Fully vaccinated Americans can now spend time together indoors, unmasked without social distancing, according to this announcement by the CDC on Monday. This is not only great news, it’s one step closer to returning to normal. But there’s a lot to unpack, which is why we’ve broken it down for you.
To be fully vaccinated, you would have received your final dose of the COVID vaccine at least two weeks ago. In the case of the two-dose Pfizer and Moderna vaccines, that’s two weeks after the second dose. For the single-dose Johnson & Johnson vaccine, that’s two weeks after the first (and only) dose.
Yes, the CDC is now recommending that this quarantine exemption for exposed people who are fully vaccinated doesn’t have an end date, at least for now. We still don’t know much about how long the vaccines protect us, so we expect to hear more about this once we have more data. We might find that it protects you forever, or we might find that it protects you for about a year. We’ll need to wait until we find out more about that to know what this will look like moving forward, but for now, this is good news.
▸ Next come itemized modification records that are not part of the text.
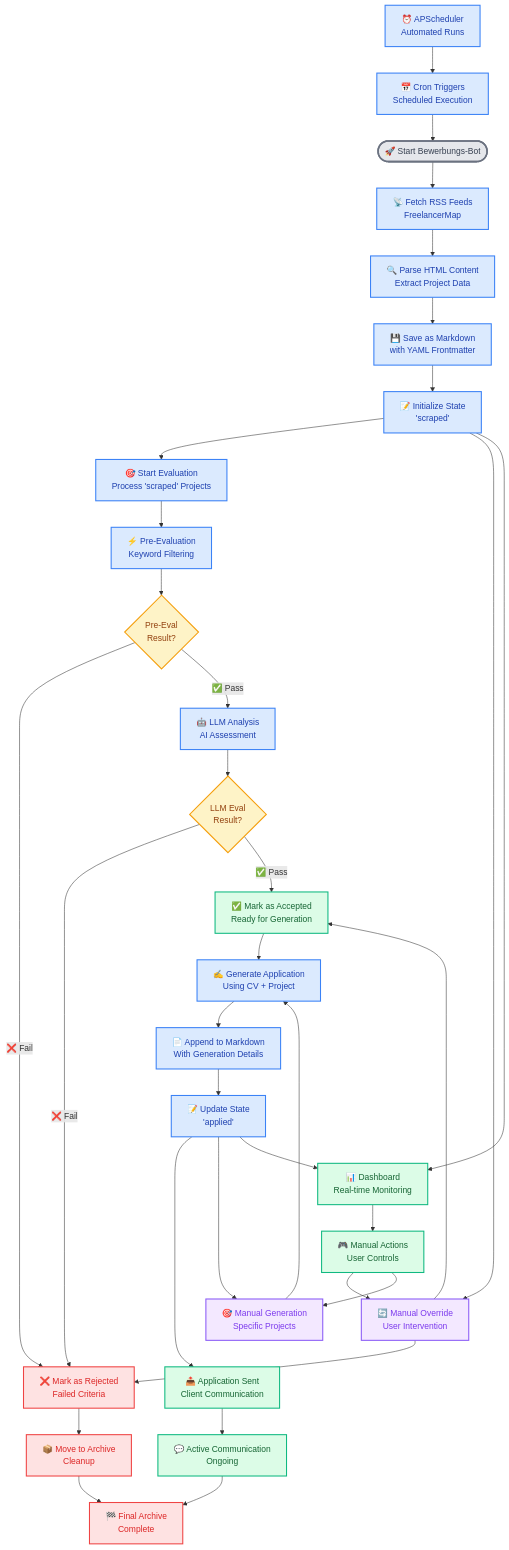
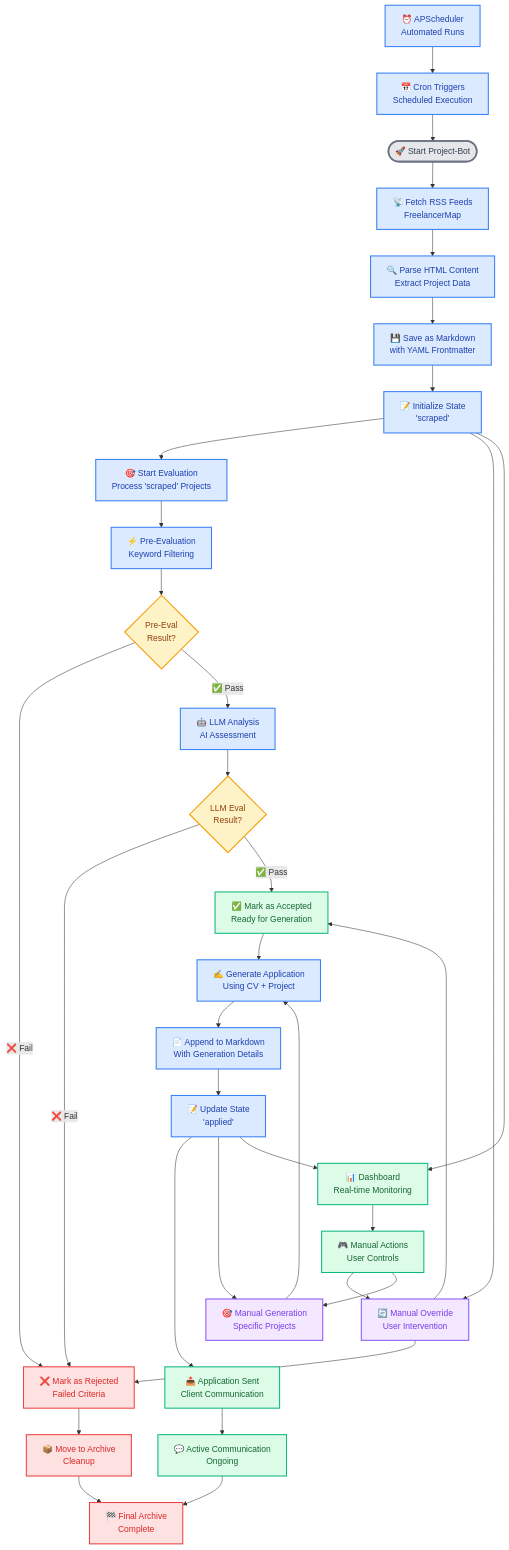
One commit to andreaswittmann/project-bot changed the sixth of 7 diagrams in architecture.md. Above: the diagram before and after it, drawn with Mermaid. The commit also changed other lines of this file, not shown here.

Commit message:
Add deployment diagram and update project name to Project-Bot

```diff
--- a/architecture.md
+++ b/architecture.md
@@ -431,7 +431,7 @@
     classDef final fill:#f3f4f6,stroke:#6b7280,stroke-width:2px,color:#374151
 
     %% Start
-    START([🚀 Start Bewerbungs-Bot])
+    START([🚀 Start Project-Bot])
 
     %% RSS Processing Phase
     RSS[📡 Fetch RSS Feeds<br/>FreelancerMap]
```
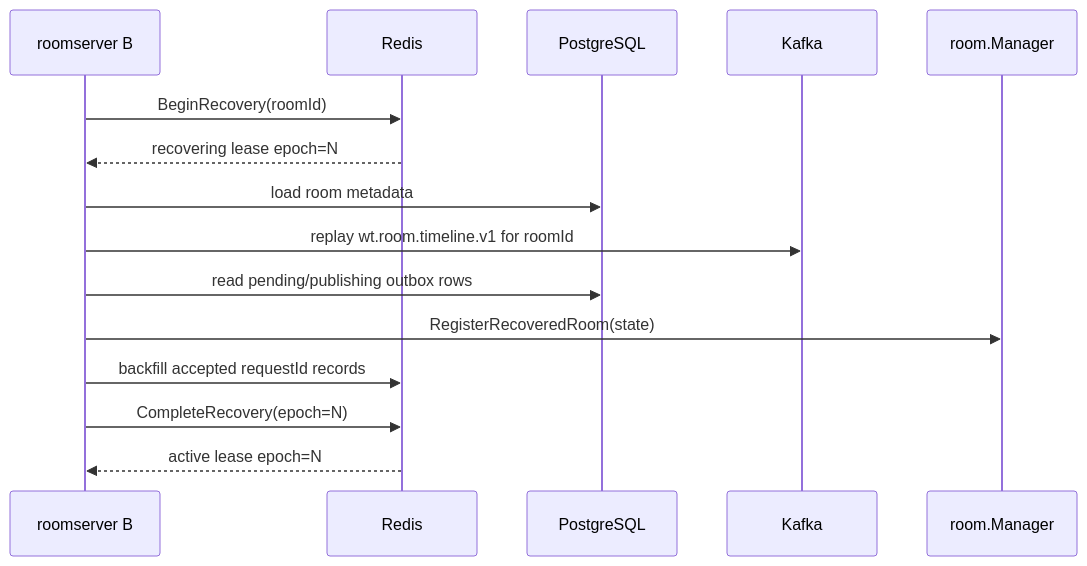
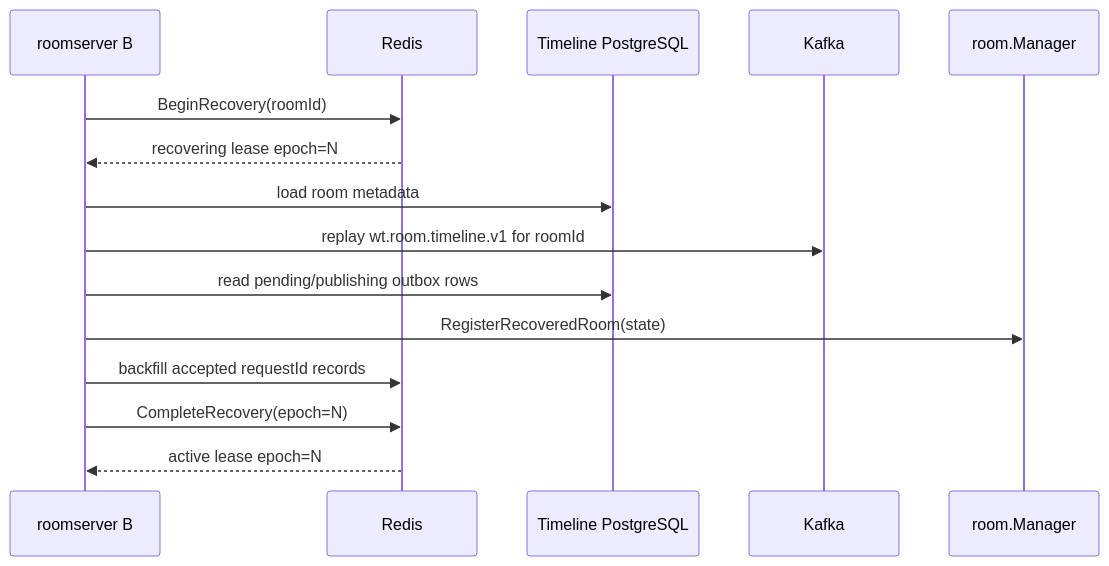
The seventh of 9 diagrams in docs/distributed-architecture.md (sunboyZgz/watch_together), drawn with Mermaid before and after one commit. The commit also changed other lines of this file and 24 other files, not shown here.

Commit message:
refactor: The timeline model has evolved into an early prototype of a distributed architecture based on microservices.

````diff
--- a/docs/distributed-architecture.md
+++ b/docs/distributed-architecture.md
@@ -297,18 +301,18 @@
 ```mermaid
 sequenceDiagram
   participant B as roomserver B
   participant R as Redis
-  participant P as PostgreSQL
+  participant P as Timeline PostgreSQL
   participant K as Kafka
   participant M as room.Manager
 
   B->>R: BeginRecovery(roomId)
   R-->>B: recovering lease epoch=N
   B->>P: load room metadata
   B->>K: replay wt.room.timeline.v1 for roomId
   B->>P: read pending/publishing outbox rows
   B->>M: RegisterRecoveredRoom(state)
   B->>R: backfill accepted requestId records
   B->>R: CompleteRecovery(epoch=N)
   R-->>B: active lease epoch=N
 ```
````
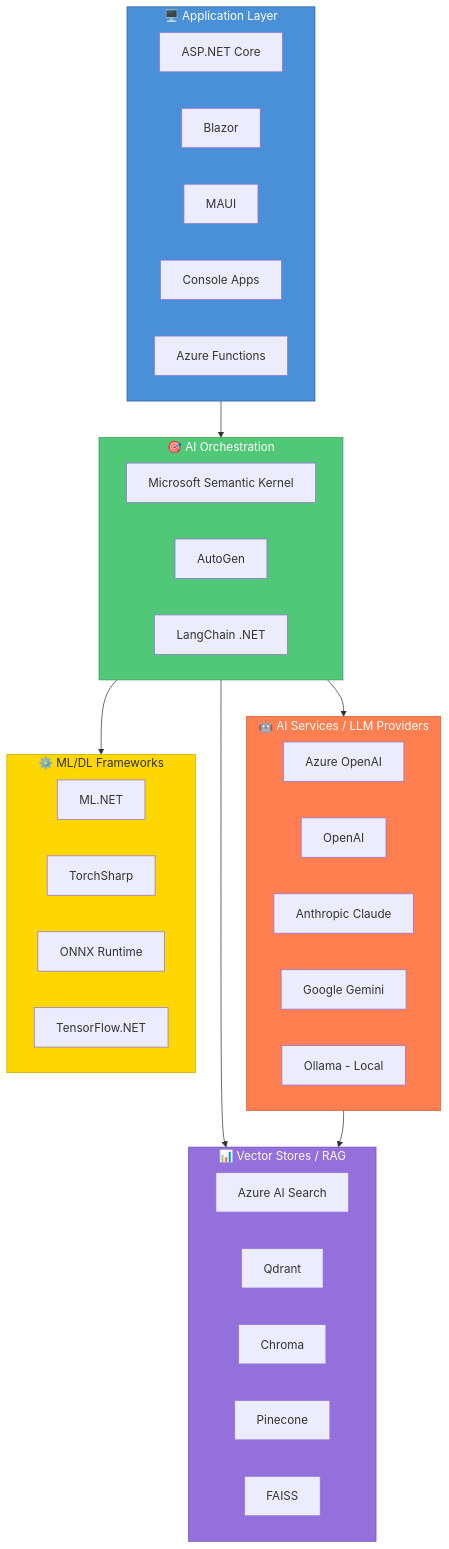
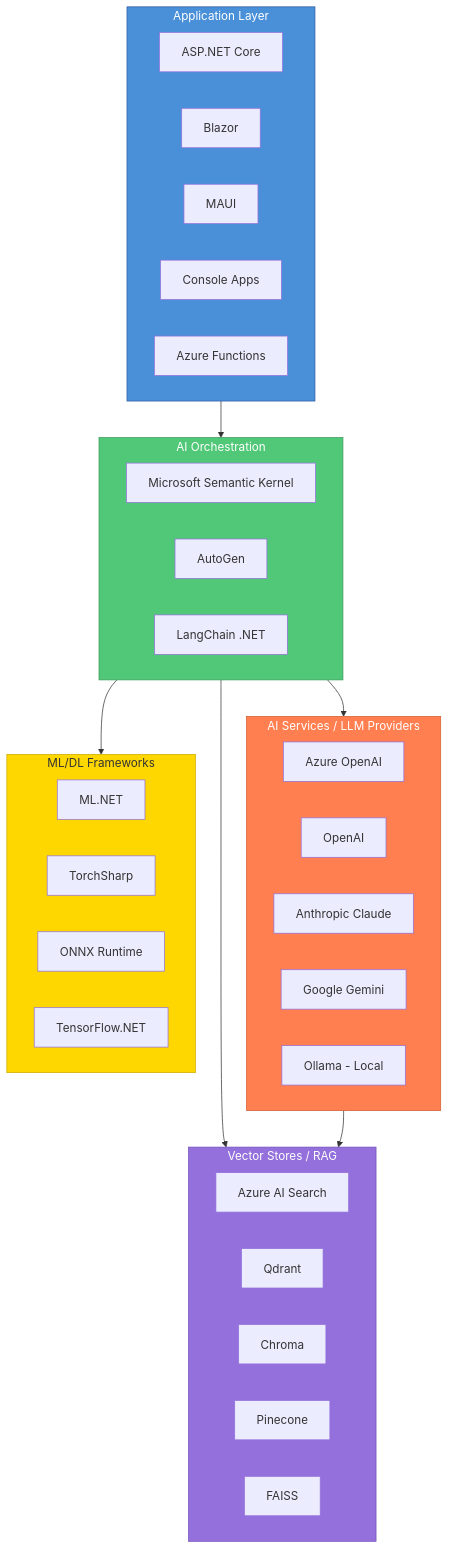
One commit to senthil-sekar/ai-learning-path changed the diagram in README.md. Above: the diagram before and after it, drawn with Mermaid. The commit also changed other lines of this file, not shown here.

````diff
--- a/README.md
+++ b/README.md
@@ -816,56 +816,56 @@
 ```mermaid
 flowchart TB
-    subgraph APP["🖥️ Application Layer"]
+    subgraph APP["Application Layer"]
         direction LR
         A1[ASP.NET Core]
         A2[Blazor]
         A3[MAUI]
         A4[Console Apps]
         A5[Azure Functions]
     end
     
-    subgraph ORCH["🎯 AI Orchestration"]
+    subgraph ORCH["AI Orchestration"]
         direction LR
         O1[Microsoft Semantic Kernel]
         O2[AutoGen]
         O3[LangChain .NET]
     end
     
-    subgraph AI["🤖 AI Services / LLM Providers"]
+    subgraph AI["AI Services / LLM Providers"]
         direction LR
         S1[Azure OpenAI]
         S2[OpenAI]
         S3[Anthropic Claude]
         S4[Google Gemini]
         S5[Ollama - Local]
     end
     
-    subgraph VEC["📊 Vector Stores / RAG"]
+    subgraph VEC["Vector Stores / RAG"]
         direction LR
         V1[Azure AI Search]
         V2[Qdrant]
         V3[Chroma]
         V4[Pinecone]
         V5[FAISS]
     end
     
-    subgraph ML["⚙️ ML/DL Frameworks"]
+    subgraph ML["ML/DL Frameworks"]
         direction LR
         M1[ML.NET]
         M2[TorchSharp]
         M3[ONNX Runtime]
         M4[TensorFlow.NET]
     end
     
     APP --> ORCH
     ORCH --> AI
     ORCH --> VEC
     ORCH --> ML
     AI --> VEC
     
     style APP fill:#4a90d9,stroke:#2c5aa0,color:#fff
     style ORCH fill:#50c878,stroke:#3a9a5a,color:#fff
     style AI fill:#ff7f50,stroke:#d35f30,color:#fff
     style VEC fill:#9370db,stroke:#7350bb,color:#fff
     style ML fill:#ffd700,stroke:#ccaa00,color:#333
 ```
````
The CDC has listed a few key (and exciting!) things that fully vaccinated people can do. Those include:
Even fully vaccinated people should:
One reason for this is that we still don’t know a whole lot about the transmission of the SARS-CoV-2 virus. For high-risk people or large groups, even one case of COVID can lead to real trouble.
There is growing evidence that fully vaccinated people are less likely to have asymptomatic infection and are potentially less likely to transmit COVID to others.
Scientists are still studying transmission and duration of protection in fully vaccinated people, as well as how well they protect against emerging variants.
Given the initial data, our best guess is that the CDC wants to balance caution with the risk of going too long without providing guidelines for the increasingly large population who are vaccinated. Plus, this helps with two other concerns. First, it allows older, vaccinated Americans to start seeing their also-vaccinated friends and helps them to be less isolated, a huge concern for mental health during the pandemic. Plus it’s another great reason to get vaccinated if you won’t need to quarantine if you’re exposed later.
Unfortunately, no. The CDC still recommends the same testing and quarantine regimen for travelers, regardless of vaccination status. That includes getting tested 1-3 days before your trip and again 3-5 days after your trip, plus self-quarantine for a full 7 days after travel, even if your test is negative. If you don’t get tested, the recommendation is to stay home and self-quarantine for 10 days after travel.